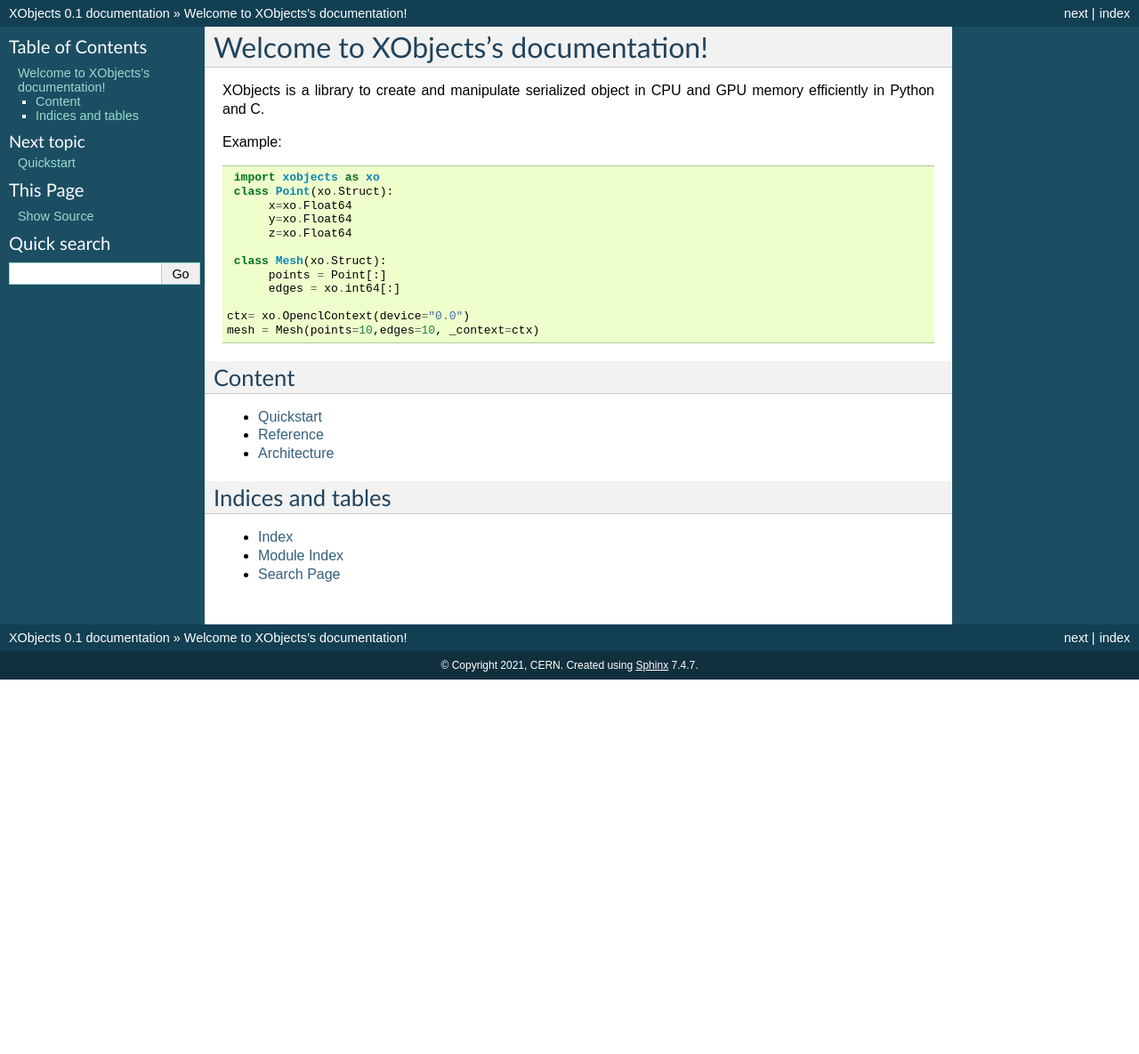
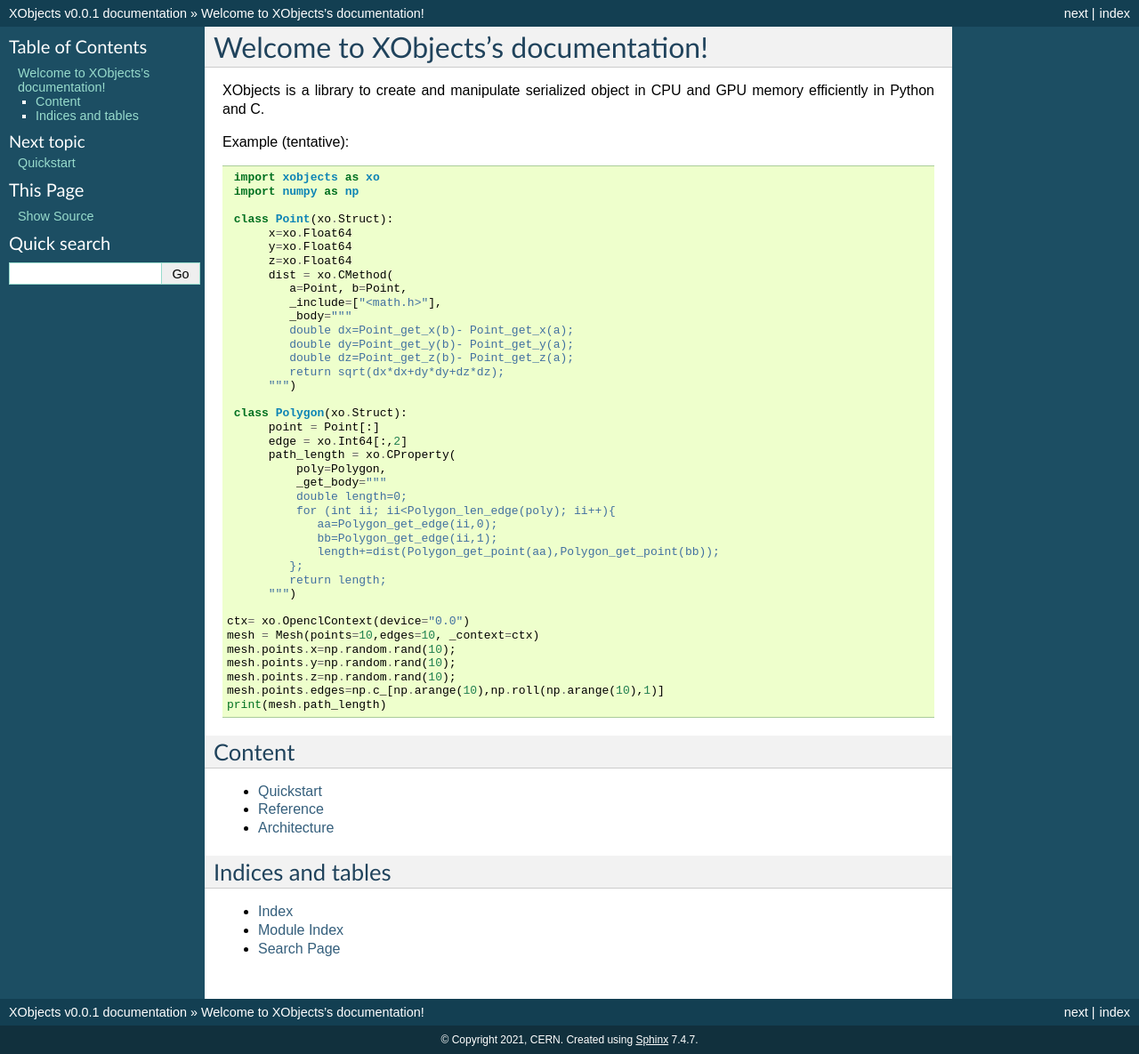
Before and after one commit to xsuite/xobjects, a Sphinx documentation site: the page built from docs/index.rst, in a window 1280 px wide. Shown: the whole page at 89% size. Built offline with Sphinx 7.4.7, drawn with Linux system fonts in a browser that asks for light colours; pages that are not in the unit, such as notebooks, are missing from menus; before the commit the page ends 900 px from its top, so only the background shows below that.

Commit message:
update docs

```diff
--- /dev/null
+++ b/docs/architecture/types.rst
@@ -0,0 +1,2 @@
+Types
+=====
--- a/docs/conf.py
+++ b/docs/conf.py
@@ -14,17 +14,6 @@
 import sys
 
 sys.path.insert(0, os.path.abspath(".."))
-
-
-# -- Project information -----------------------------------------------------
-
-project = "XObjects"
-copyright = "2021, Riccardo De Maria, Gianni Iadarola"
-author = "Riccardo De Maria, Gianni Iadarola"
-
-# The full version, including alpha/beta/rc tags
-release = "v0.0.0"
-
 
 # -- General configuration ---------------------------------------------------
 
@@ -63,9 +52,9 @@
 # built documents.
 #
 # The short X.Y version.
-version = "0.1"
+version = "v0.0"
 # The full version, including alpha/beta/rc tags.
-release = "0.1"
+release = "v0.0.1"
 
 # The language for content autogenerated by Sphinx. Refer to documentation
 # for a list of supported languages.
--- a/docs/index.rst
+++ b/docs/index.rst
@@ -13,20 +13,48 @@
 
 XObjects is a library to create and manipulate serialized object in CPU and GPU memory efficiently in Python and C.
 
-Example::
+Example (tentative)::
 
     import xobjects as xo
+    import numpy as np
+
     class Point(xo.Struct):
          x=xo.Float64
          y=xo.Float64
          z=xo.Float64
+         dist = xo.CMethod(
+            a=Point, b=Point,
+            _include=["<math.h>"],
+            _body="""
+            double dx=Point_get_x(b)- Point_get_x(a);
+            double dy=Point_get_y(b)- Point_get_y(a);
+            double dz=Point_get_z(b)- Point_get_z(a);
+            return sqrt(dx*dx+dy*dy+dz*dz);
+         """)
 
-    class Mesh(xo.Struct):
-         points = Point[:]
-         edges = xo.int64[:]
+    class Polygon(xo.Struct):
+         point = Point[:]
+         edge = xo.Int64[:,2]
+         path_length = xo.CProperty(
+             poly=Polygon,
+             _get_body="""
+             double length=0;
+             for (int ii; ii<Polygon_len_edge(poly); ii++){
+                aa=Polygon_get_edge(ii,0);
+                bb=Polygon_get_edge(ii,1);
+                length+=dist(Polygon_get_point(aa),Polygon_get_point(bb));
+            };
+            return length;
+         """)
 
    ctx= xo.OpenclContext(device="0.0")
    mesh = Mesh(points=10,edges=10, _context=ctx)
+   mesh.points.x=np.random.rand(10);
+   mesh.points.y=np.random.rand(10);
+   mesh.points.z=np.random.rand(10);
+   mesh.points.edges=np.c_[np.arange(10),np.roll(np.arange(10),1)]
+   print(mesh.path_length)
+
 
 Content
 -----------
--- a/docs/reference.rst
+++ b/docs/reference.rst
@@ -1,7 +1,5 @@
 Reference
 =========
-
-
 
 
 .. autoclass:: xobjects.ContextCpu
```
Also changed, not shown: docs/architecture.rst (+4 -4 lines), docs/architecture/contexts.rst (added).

= = = = =

#### Task statement
The expected output is one number, the tally of lines above containing "edges".

#### Response
3